Macedonia’s legislature approved the new name in January. Although President Ivanov announced he would not sign the law, it passed with enough votes to avoid the president’s desk. President Trump submitted North Macedonia’s accession protocol to the U.S. Senate last month.

Chilimanov summarized, “Bottom line: We were pressured into this name change, and most Macedonians are very unhappy about it. It was external manipulation.”

Although Catholics do not vote in a block and Bishop Stojanov made no public statement on the issue, Deliso said most Catholics are politically conservative and many live outside the city centers that dominate the socialist base.

Regarding Pope Francis’ visit Tuesday, Chilimanov said, “I have not sensed much anticipation or excitement. We’ve had so many people, like Chancellor Angela Merkel or Gen. Jim Matthas, come here to tell us what to do. Macedonians are weary of shiny, important people coming and giving us assurances.”

The journalist did have one suggestion for Pope Francis: “The Pope could insist on releasing political prisoners, over 100 of them — conservatives charged and jailed just to get them out of the way. An amnesty would be a good step toward reconciliation.”

He is not optimistic about the near future, though. When news came Sunday night that the socialist candidate, Stevo Pendarovski, won national presidential elections, he tweeted, “Recipe for disaster, conflict, partition.”


Reintroducing Love

With this roiling political atmosphere as a backdrop, it seems clear that in addition to being a pastoral visit to encourage local Catholics, Pope Francis and his diplomatic team — Secretary of State Cardinal Pietro Parolin visited Macedonia in 2016 — intends to develop personal relationships with North Macedonia’s leadership as part of an intelligent diplomatic strategy and to pursue the Holy Father’s commitment to dialogue.

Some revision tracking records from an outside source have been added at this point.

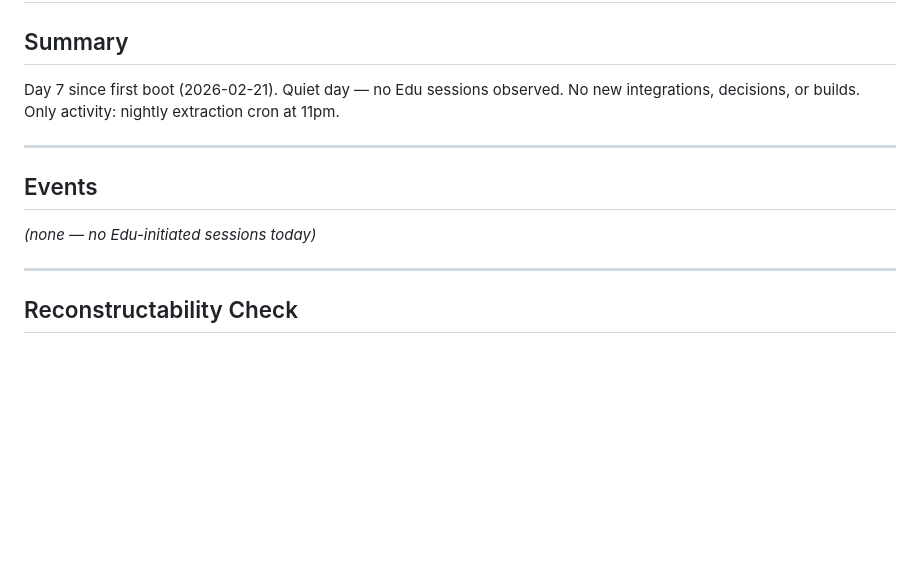
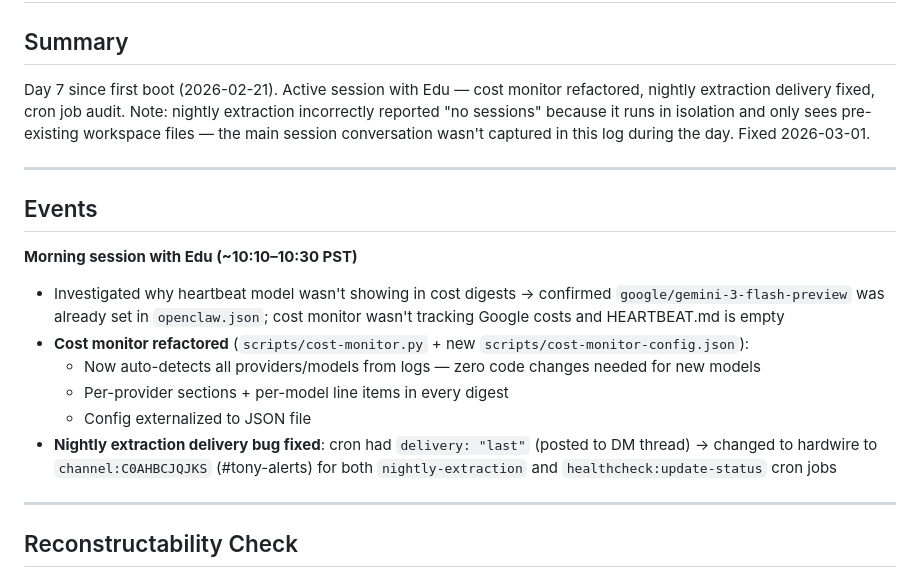
Before and after one commit to edu-blip/edu-openclaw-server-backup, a Markdown page: memory/2026-02-28.md, the part around the change. Drawn GitHub-style; blank space fills up the shorter version.

Commit message:
fix: nightly extraction blind spot + regression log
- Corrected 2026-02-28 daily log (falsely reported no sessions)
- Updated nightly extraction cron to scan session JSONL logs first (step 0)
- Added 2 new regression entries: cron delivery:last and extraction blind spot

```diff
--- a/memory/2026-02-28.md
+++ b/memory/2026-02-28.md
@@ -1,13 +1,20 @@
 # Daily Log — 2026-02-28 (Saturday)
 
 ## Summary
-Day 7 since first boot (2026-02-21). Quiet day — no Edu sessions observed. No new integrations, decisions, or builds. Only activity: nightly extraction cron at 11pm.
+Day 7 since first boot (2026-02-21). Active session with Edu — cost monitor refactored, nightly extraction delivery fixed, cron job audit. Note: nightly extraction incorrectly reported "no sessions" because it runs in isolation and only sees pre-existing workspace files — the main session conversation wasn't captured in this log during the day. Fixed 2026-03-01.
 
 ---
 
 ## Events
 
-*(none — no Edu-initiated sessions today)*
+**Morning session with Edu (~10:10–10:30 PST)**
+
+- Investigated why heartbeat model wasn't showing in cost digests → confirmed `google/gemini-3-flash-preview` was already set in `openclaw.json`; cost monitor wasn't tracking Google costs and HEARTBEAT.md is empty
+- **Cost monitor refactored** (`scripts/cost-monitor.py` + new `scripts/cost-monitor-config.json`):
+  - Now auto-detects all providers/models from logs — zero code changes needed for new models
+  - Per-provider sections + per-model line items in every digest
+  - Config externalized to JSON file
+- **Nightly extraction delivery bug fixed**: cron had `delivery: "last"` (posted to DM thread) → changed to hardwire to `channel:C0AHBCJQJKS` (#tony-alerts) for both `nightly-extraction` and `healthcheck:update-status` cron jobs
 
 ---
 
```
Also changed, not shown: REGRESSIONS.md (+2 -0 lines).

Overall, the Holy See does not consider NATO membership, which seems to be the underlying motive for geo-political arm-twisting in North Macedonia, to be the ultimate key to regional stability. Among other things, relying on military defense does not engage real human beings and involves no conversion of hearts.

Mother Teresa taught salvation requires love. She often said, “Works of love are works of peace.”

Calling forth the intercession of St. Teresa, who is revered by all, for her homeland might be the Holy Father’s most powerful mission Tuesday.

Register senior correspondent Victor Gaetan is an award-winning international

correspondent and a contributor to Foreign Affairs magazine and The American Spectator.